Still, the reality is that Thomas will be sidelined at the start of this regular season, and no one seems to know when he will return. And for a Cavaliers team that is chasing a championship with LeBron James’s looming free agency, that is notable.
The first question at Thursday’s press conference regarded Thomas’s recovery. Before the point guard could answer, first-year general manager Koby Altman, who was sitting to Thomas’s right, stepped in.
“So, I’ll address that,” he said. “Obviously, it’s sort of been well documented, the hip injury, over the past week and a half. And to be fair to Isaiah, we’re not going to address any specifics of the hip injury. We’re also not going to put a timetable on his return. We’re not going to rush it at all.”
Altman later said that the plan is still for Thomas to avoid surgery, and that the goal is for him to return “at some point this year and be healthy and compete and get back to I.T. status.”
When Thomas was asked if he knew when he had actually torn the labrum in his hip, Altman interrupted again and appeared a bit frustrated.
“I don’t want this to be the Isaiah Thomas hip press conference,” he said. “And so I’m just going to, with all due respect, shut down all of the hip questions. If you want to talk about Isaiah, let’s talk about Isaiah as an All-Star.”
While the departure of Thomas and the lingering story line about his hip have generated most of the attention following this trade, Crowder is also a significant piece. The forward arrived in Boston in December 2014 as part of the deal that sent Rajon Rondo to the Mavericks. He emerged as a versatile, tough, and consistent player who helped define these Celtics.
On Thursday, Cavaliers coach Tyronn Lue gushed about the prospect of deploying Crowder and James together to harass opposing wings.
For Crowder, the trade was of minimal concern during a tumultuous summer.

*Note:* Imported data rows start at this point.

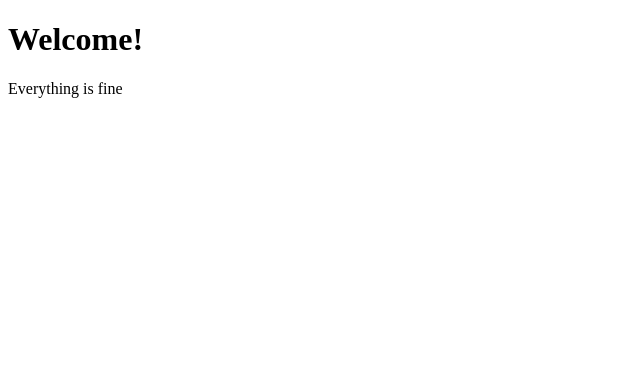
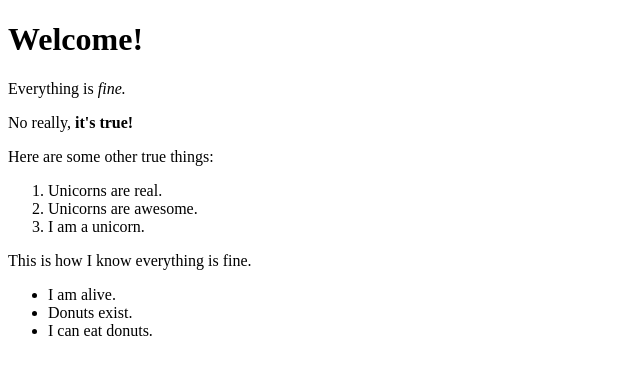
Before and after one commit to monianr/html-basics, a plain HTML site: page index.html in a window 1280 px wide. Shown: the whole page, without its empty margins (0-640 px from the left). Drawn offline with Linux system fonts and the light colour scheme.

Commit message:
add new elements to index.html page

```diff
--- a/index.html
+++ b/index.html
@@ -5,6 +5,19 @@
     </head>
     <body>
         <h1>Welcome!</h1>
-        <p>Everything is fine</p>
+        <p>Everything is <em>fine.</em></p>
+        <p>No really, <strong>it's true!</strong></p>
+  	<p>Here are some other true things:</p>
+	<ol>
+	  <li>Unicorns are real.</li>
+	  <li>Unicorns are awesome.</li>
+	  <li>I am a unicorn.</li>
+	 </ol>
+	<p>This is how I know everything is fine.</p>
+	<ul>
+	  <li>I am alive.</li>
+	  <li>Donuts exist.</li>
+	  <li>I can eat donuts.</li>
+	</ul>
     </body>
 </html>
```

His mother, Helen Thompson, was battling cancer, and Crowder was by her side when he received the news that he had been dealt to Cleveland.

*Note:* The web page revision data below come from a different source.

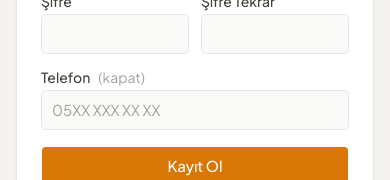
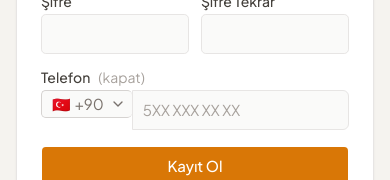
Before and after one commit to SerhanBaymaz/unilostitem-web, a React (Vite) app: page /register in a window 390 px wide. Shown: the part 479-659 px from the top of the page. Built offline with nearby package versions, Linux system fonts and the light colour scheme; no server answers.

Commit message:
feat: add country code selector to phone input (Turkey default)

```diff
--- a/src/i18n/locales/en.json
+++ b/src/i18n/locales/en.json
@@ -54,7 +54,8 @@
 		"required": "This field is required",
 		"invalidEmail": "Invalid email address",
 		"passwordMin": "Password must be at least 6 characters",
-		"passwordMatch": "Passwords do not match"
+		"passwordMatch": "Passwords do not match",
+		"invalidPhone": "Invalid phone number format"
 	},
 	"items": {
 		"title": "Lost and Found Items",
--- a/src/i18n/locales/tr.json
+++ b/src/i18n/locales/tr.json
@@ -54,7 +54,8 @@
 		"required": "Bu alan zorunludur",
 		"invalidEmail": "Geçersiz e-posta adresi",
 		"passwordMin": "Şifre en az 6 karakter olmalıdır",
-		"passwordMatch": "Şifreler eşleşmiyor"
+		"passwordMatch": "Şifreler eşleşmiyor",
+		"invalidPhone": "Geçersiz telefon numarası formatı"
 	},
 	"items": {
 		"title": "Kayıp ve Buluntu İlanları",
--- a/src/pages/ProfilePage.tsx
+++ b/src/pages/ProfilePage.tsx
@@ -6,7 +6,7 @@ import { Input } from "@/components/ui/input";
 import { Label } from "@/components/ui/label";
 import { Separator } from "@/components/ui/separator";
 import { useProfile, useUpdateProfile } from "@/features/auth/hooks";
-import { EmptyState } from "@/shared/components";
+import { EmptyState, PhoneInput } from "@/shared/components";
 
 function formatDate(dateStr: string): string {
 	if (!dateStr) return "—";
@@ -149,12 +149,11 @@ export default function ProfilePage() {
 								<Label htmlFor="phone" className="text-stone-700 dark:text-stone-300">
 									{t("profile.phone")}
 								</Label>
-								<Input
+								<PhoneInput
 									id="phone"
 									value={phone}
-									onChange={(e) => setPhone(e.target.value)}
-									placeholder={t("profile.phone")}
-									className="h-10 rounded-md border-stone-200 bg-stone-50 text-[15px] placeholder:text-stone-400 focus-visible:border-amber-500 focus-visible:ring-amber-500/20 dark:border-stone-700 dark:bg-stone-800/50 dark:placeholder:text-stone-500"
+									onChange={setPhone}
+									placeholder="5XX XXX XX XX"
 								/>
 							</div>
 
--- a/src/pages/RegisterPage.tsx
+++ b/src/pages/RegisterPage.tsx
@@ -1,6 +1,6 @@
 import { zodResolver } from "@hookform/resolvers/zod";
 import { Loader2 } from "lucide-react";
-import { useForm } from "react-hook-form";
+import { Controller, useForm } from "react-hook-form";
 import { useTranslation } from "react-i18next";
 import { Link } from "react-router";
 import { z } from "zod";
@@ -9,6 +9,9 @@ import { Input } from "@/components/ui/input";
 import { Label } from "@/components/ui/label";
 import { Separator } from "@/components/ui/separator";
 import { useRegister } from "@/features/auth/hooks";
+import { PhoneInput } from "@/shared/components";
+
+const PHONE_REGEX = /^\+\d+$/;
 
 const registerSchema = z
 	.object({
@@ -17,7 +20,10 @@ const registerSchema = z
 		email: z.string().min(1, "auth.required").email("auth.invalidEmail"),
 		password: z.string().min(6, "auth.passwordMin"),
 		confirmPassword: z.string().min(1, "auth.required"),
-		phoneNumber: z.string().optional(),
+		phoneNumber: z
+			.string()
+			.optional()
+			.refine((val) => !val || PHONE_REGEX.test(val), "auth.invalidPhone"),
 	})
 	.refine((data) => data.password === data.confirmPassword, {
 		message: "auth.passwordMatch",
@@ -33,6 +39,7 @@ export default function RegisterPage() {
 	const {
 		register,
 		handleSubmit,
+		control,
 		formState: { errors },
 	} = useForm<RegisterFormData>({
 		resolver: zodResolver(registerSchema),
@@ -165,14 +172,21 @@ export default function RegisterPage() {
 							({t("common.close").toLowerCase()})
 						</span>
 					</Label>
-					<Input
-						id="phoneNumber"
-						type="tel"
-						autoComplete="tel"
-						placeholder="05XX XXX XX XX"
-						className="h-10 rounded-md border-stone-200 bg-stone-50 text-[15px] placeholder:text-stone-400 focus-visible:border-amber-500 focus-visible:ring-amber-500/20 dark:border-stone-700 dark:bg-stone-800/50 dark:placeholder:text-stone-500"
-						{...register("phoneNumber")}
+					<Controller
+						name="phoneNumber"
+						control={control}
+						render={({ field }) => (
+							<PhoneInput
+								id="phoneNumber"
+								value={field.value ?? ""}
+								onChange={field.onChange}
+								placeholder="5XX XXX XX XX"
+							/>
+						)}
 					/>
+					{errors.phoneNumber?.message && (
+						<p className="text-[13px] text-red-600">{t(errors.phoneNumber.message)}</p>
+					)}
 				</div>
 
 				{/* Submit */}
--- /dev/null
+++ b/src/shared/components/PhoneInput.tsx
@@ -0,0 +1,194 @@
+import { useCallback, useMemo } from "react";
+import { Input } from "@/components/ui/input";
+import {
+	Select,
+	SelectContent,
+	SelectItem,
+	SelectScrollDownButton,
+	SelectScrollUpButton,
+	SelectTrigger,
+	SelectValue,
+} from "@/components/ui/select";
+import { cn } from "@/lib/utils";
+
+export interface Country {
+	code: string;
+	dialCode: string;
+	flag: string;
+	name: string;
+}
+
+const COUNTRIES: Country[] = [
+	{ code: "TR", dialCode: "90", flag: "\u{1F1F9}\u{1F1F7}", name: "Turkey" },
+	{ code: "DE", dialCode: "49", flag: "\u{1F1E9}\u{1F1EA}", name: "Germany" },
+	{ code: "US", dialCode: "1", flag: "\u{1F1FA}\u{1F1F8}", name: "United States" },
+	{ code: "GB", dialCode: "44", flag: "\u{1F1EC}\u{1F1E7}", name: "United Kingdom" },
+	{ code: "FR", dialCode: "33", flag: "\u{1F1EB}\u{1F1F7}", name: "France" },
+	{ code: "AZ", dialCode: "994", flag: "\u{1F1E6}\u{1F1FF}", name: "Azerbaijan" },
+	{ code: "GE", dialCode: "995", flag: "\u{1F1EC}\u{1F1EA}", name: "Georgia" },
+	{ code: "RU", dialCode: "7", flag: "\u{1F1F7}\u{1F1FA}", name: "Russia" },
+	{ code: "KZ", dialCode: "7", flag: "\u{1F1F0}\u{1F1FF}", name: "Kazakhstan" },
+	{ code: "UZ", dialCode: "998", flag: "\u{1F1FA}\u{1F1FF}", name: "Uzbekistan" },
+	{ code: "TM", dialCode: "993", flag: "\u{1F1F9}\u{1F1F2}", name: "Turkmenistan" },
+	{ code: "KG", dialCode: "996", flag: "\u{1F1F0}\u{1F1EC}", name: "Kyrgyzstan" },
+	{ code: "IR", dialCode: "98", flag: "\u{1F1EE}\u{1F1F7}", name: "Iran" },
+	{ code: "IQ", dialCode: "964", flag: "\u{1F1EE}\u{1F1F6}", name: "Iraq" },
+	{ code: "SY", dialCode: "963", flag: "\u{1F1F8}\u{1F1FE}", name: "Syria" },
+	{ code: "AF", dialCode: "93", flag: "\u{1F1E6}\u{1F1EB}", name: "Afghanistan" },
+	{ code: "PK", dialCode: "92", flag: "\u{1F1F5}\u{1F1F0}", name: "Pakistan" },
+	{ code: "IN", dialCode: "91", flag: "\u{1F1EE}\u{1F1F3}", name: "India" },
+	{ code: "CN", dialCode: "86", flag: "\u{1F1E8}\u{1F1F3}", name: "China" },
+	{ code: "UA", dialCode: "380", flag: "\u{1F1FA}\u{1F1E6}", name: "Ukraine" },
+	{ code: "BG", dialCode: "359", flag: "\u{1F1E7}\u{1F1EC}", name: "Bulgaria" },
+	{ code: "NL", dialCode: "31", flag: "\u{1F1F3}\u{1F1F1}", name: "Netherlands" },
+	{ code: "IT", dialCode: "39", flag: "\u{1F1EE}\u{1F1F9}", name: "Italy" },
+	{ code: "ES", dialCode: "34", flag: "\u{1F1EA}\u{1F1F8}", name: "Spain" },
+	{ code: "GR", dialCode: "30", flag: "\u{1F1EC}\u{1F1F7}", name: "Greece" },
+	{ code: "SA", dialCode: "966", flag: "\u{1F1F8}\u{1F1E6}", name: "Saudi Arabia" },
+	{ code: "AE", dialCode: "971", flag: "\u{1F1E6}\u{1F1EA}", name: "UAE" },
+	{ code: "EG", dialCode: "20", flag: "\u{1F1EA}\u{1F1EC}", name: "Egypt" },
+	{ code: "KR", dialCode: "82", flag: "\u{1F1F0}\u{1F1F7}", name: "South Korea" },
+	{ code: "JP", dialCode: "81", flag: "\u{1F1EF}\u{1F1F5}", name: "Japan" },
+];
+
+const DEFAULT_COUNTRY = COUNTRIES[0];
+
+const SORTED_BY_LENGTH = [...COUNTRIES].sort((a, b) => b.dialCode.length - a.dialCode.length);
+
+function parsePhoneValue(value: string): { country: Country; localNumber: string } {
+	if (!value.startsWith("+")) {
+		return { country: DEFAULT_COUNTRY, localNumber: "" };
+	}
+	const digits = value.slice(1);
+	for (const country of SORTED_BY_LENGTH) {
+		if (digits.startsWith(country.dialCode)) {
+			return { country, localNumber: digits.slice(country.dialCode.length) };
+		}
+	}
+	return { country: DEFAULT_COUNTRY, localNumber: digits };
+}
+
+interface PhoneInputProps {
+	value: string;
+	onChange: (value: string) => void;
+	className?: string;
+	id?: string;
+	disabled?: boolean;
+	placeholder?: string;
+}
+
+export function PhoneInput({
+	value,
+	onChange,
+	className,
+	id,
+	disabled,
+	placeholder,
+}: PhoneInputProps) {
+	const { country, localNumber } = useMemo(() => parsePhoneValue(value), [value]);
+
+	const emitChange = useCallback(
+		(dialCode: string, number: string) => {
+			const trimmed = number.replace(/\D/g, "");
+			if (!trimmed) {
+				onChange("");
+				return;
+			}
+			onChange(`+${dialCode}${trimmed}`);
+		},
+		[onChange],
+	);
+
+	const handleCountryChange = useCallback(
+		(dialCode: string | null) => {
+			if (!dialCode) return;
+			emitChange(dialCode, localNumber);
+		},
+		[emitChange, localNumber],
+	);
+
+	const handleNumberChange = useCallback(
+		(e: React.ChangeEvent<HTMLInputElement>) => {
+			const raw = e.target.value.replace(/\D/g, "");
+			emitChange(country.dialCode, raw);
+		},
+		[emitChange, country.dialCode],
+	);
+
+	return (
+		<div className={cn("flex", className)}>
+			<Select value={country.dialCode} onValueChange={handleCountryChange}>
+				<SelectTrigger
+					size="sm"
+					className="h-10 shrink-0 rounded-r-none border-r-0 bg-stone-50 pr-1.5 pl-2.5 text-[15px] focus-visible:z-10 focus-visible:border-amber-500 focus-visible:ring-amber-500/20 dark:border-stone-700 dark:bg-stone-800/50"
+				>
+					<SelectValue>
+						<span className="flex items-center gap-1">
+							<span>{country.flag}</span>
+							<span className="text-stone-500 dark:text-stone-400">+{country.dialCode}</span>
+						</span>
+					</SelectValue>
+				</SelectTrigger>
+				<SelectContent align="start" alignItemWithTrigger={false}>
+					<SelectScrollUpButton />
+					{COUNTRIES.map((c) => (
+						<SelectItem key={`${c.code}-${c.dialCode}`} value={c.dialCode}>
+							<span className="flex items-center gap-2">
+								<span>{c.flag}</span>
+								<span className="text-stone-600 dark:text-stone-300">{getLocalTrName(c.code)}</span>
+								<span className="text-stone-400 dark:text-stone-500">+{c.dialCode}</span>
+							</span>
+						</SelectItem>
+					))}
+					<SelectScrollDownButton />
+				</SelectContent>
+			</Select>
+			<Input
+				id={id}
+				type="tel"
+				autoComplete="tel"
+				disabled={disabled}
+				placeholder={placeholder ?? "5XX XXX XX XX"}
+				value={localNumber}
+				onChange={handleNumberChange}
+				className="h-10 rounded-l-none border-stone-200 bg-stone-50 text-[15px] placeholder:text-stone-400 focus-visible:border-amber-500 focus-visible:ring-amber-500/20 dark:border-stone-700 dark:bg-stone-800/50 dark:placeholder:text-stone-500"
+			/>
+		</div>
+	);
+}
+
+function getLocalTrName(code: string): string {
+	const map: Record<string, string> = {
+		TR: "Türkiye",
+		DE: "Almanya",
+		US: "Amerika",
+		GB: "İngiltere",
+		FR: "Fransa",
+		AZ: "Azerbaycan",
+		GE: "Gürcistan",
+		RU: "Rusya",
+		KZ: "Kazakistan",
+		UZ: "Özbekistan",
+		TM: "Türkmenistan",
+		KG: "Kırgızistan",
+		IR: "İran",
+		IQ: "Irak",
+		SY: "Suriye",
+		AF: "Afganistan",
+		PK: "Pakistan",
+		IN: "Hindistan",
+		CN: "Çin",
+		UA: "Ukrayna",
+		BG: "Bulgaristan",
+		NL: "Hollanda",
+		IT: "İtalya",
+		ES: "İspanya",
+		GR: "Yunanistan",
+		SA: "Suudi Arabistan",
+		AE: "BAE",
+		EG: "Mısır",
+		KR: "Güney Kore",
+		JP: "Japonya",
+	};
+	return map[code] ?? code;
+}
--- a/src/shared/components/index.ts
+++ b/src/shared/components/index.ts
@@ -12,5 +12,6 @@ export { ItemCardSkeleton, ItemDetailSkeleton, ListSkeleton } from "./LoadingSke
 export { Pagination } from "./Pagination";
 export { ProtectedRoute } from "./ProtectedRoute";
 export { ThemeToggle } from "./ThemeToggle";
+export { PhoneInput } from "./PhoneInput";
 export type { TimelineEntry } from "./Timeline";
 export { Timeline } from "./Timeline";
```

“I was able to whisper to my mom before she passed,” Crowder said. “I just told her, ‘I’m going to Cleveland,’ and five minutes later she passed. That day was tough.”
But Crowder said he was grateful for this new opportunity. During the offseason he watched as the Celtics signed Gordon Hayward, drafted Jayson Tatum, and traded for Marcus Morris. He realized his wing position was being pinched, so he said he contacted the Celtics’ brass.

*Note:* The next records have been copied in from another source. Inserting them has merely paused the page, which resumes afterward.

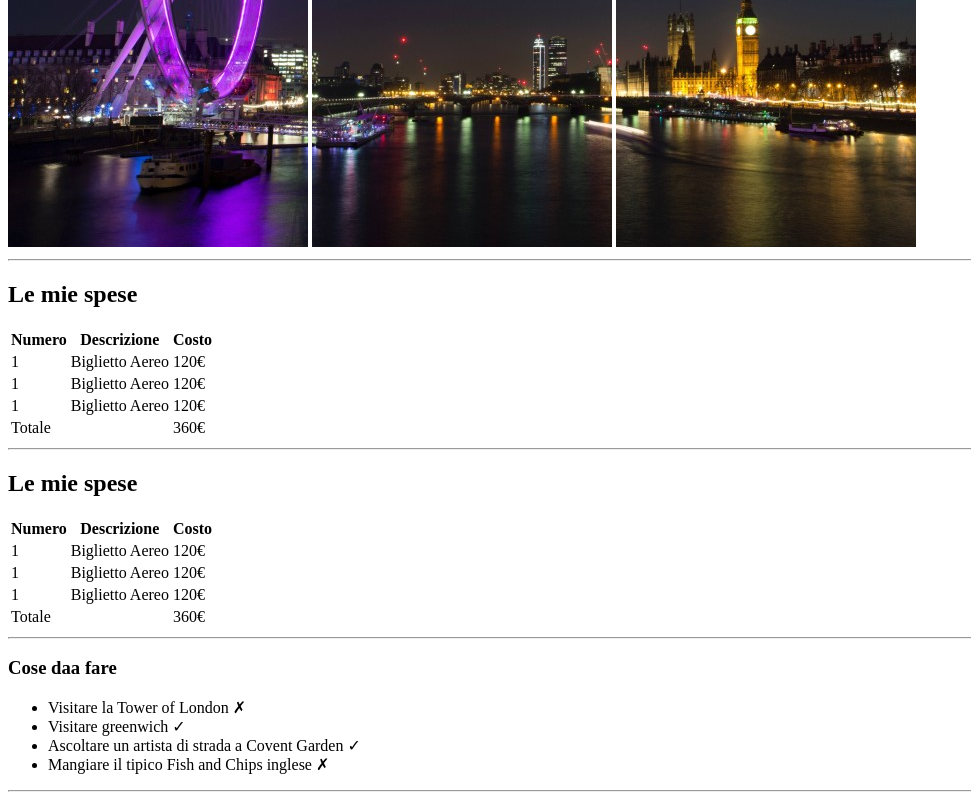
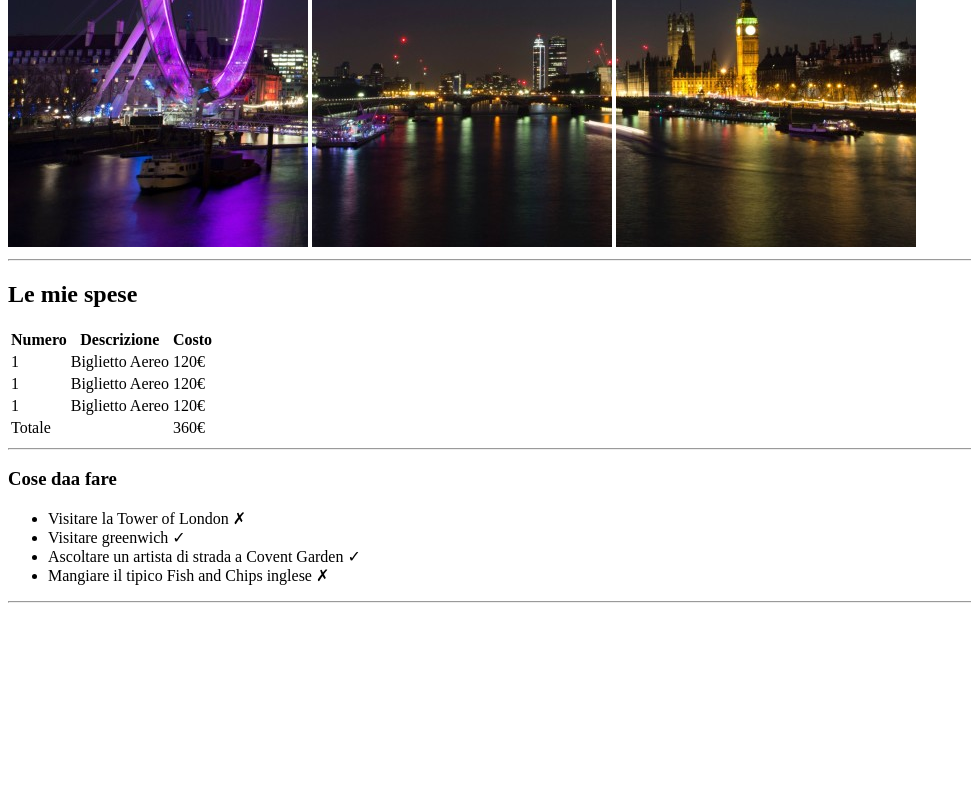
Before and after one commit to domenicog03/html-london-trip, a plain HTML site: page index.html in a window 1280 px wide. Shown: the part 433-1233 px from the top of the page, without its empty margins (0-971 px from the left). After the commit the page ends 1044 px from the top, so only its background shows below. Drawn offline with Linux system fonts and the light colour scheme.

Commit message:
correzione spese

```diff
--- a/index.html
+++ b/index.html
@@ -54,44 +54,7 @@
                 <hr>
             </section>
             <!-- fine spese-->
-             <main>
-        <!-- section mie spese -->
-        <section>
-            <h2>Le mie spese</h2>
-            <table>
-                <thead>
-                    <tr>
-                        <th>Numero</th>
-                        <th>Descrizione</th>
-                        <th>Costo</th>
-                    </tr>
-                </thead>
-                <tbody>
-                    <tr>
-                        <td>1</td>
-                        <td>Biglietto Aereo</td>
-                        <td>120€</td>
-                    </tr>
-                    <tr>
-                        <td>1</td>
-                        <td>Biglietto Aereo</td>
-                        <td>120€</td>
-                    </tr>
-                    <tr>
-                        <td>1</td>
-                        <td>Biglietto Aereo</td>
-                        <td>120€</td>
-                    </tr>
-                </tbody>
-                <tfoot>
-                    <tr>
-                        <td colspan="2">Totale</td>
-                        <td>360€</td>
-                    </tr>
-                </tfoot>
-            </table>
-            <hr>
-        </section>
+
         <!--  cose da fare -->
         <section>
             <h3>Cose daa fare</h3>
```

“You have a little concern, because you’ve got a lot of wing players stacked up,” Crowder said. “But yeah, it was a little concerning, and I made it clear to the organization that I was concerned about it, and I just wanted to know the direction. I think they gave it to me with this trade. They showed me what they wanted to do, and I respected it.”
Crowder and Thomas said the transition has been made easier because they are going through it together. When the two found out about the trade, Thomas called Crowder and said, ‘Good thing I’m going with you.’ When Crowder’s 3-year-old daughter, Jada, found out they were moving to a new city, she was unfazed once she learned that Thomas’s 5-year-old son, Jaiden, would be there, too.
Thomas and Crowder both said they are eager to team up with James and they are excited to join a legitimate title contender. Now, they will just step into this new beginning the best way they know.
“How we play is what attracts everybody to us,” Thomas said. “When we played in Boston, we just gave it our all each and every night, and that’s what they wanted. They fell in love with us and I think by coming here, it doesn’t change. We’re just going to fight each and every night, and they’re going to see that no matter what, we’re going to give it our all.”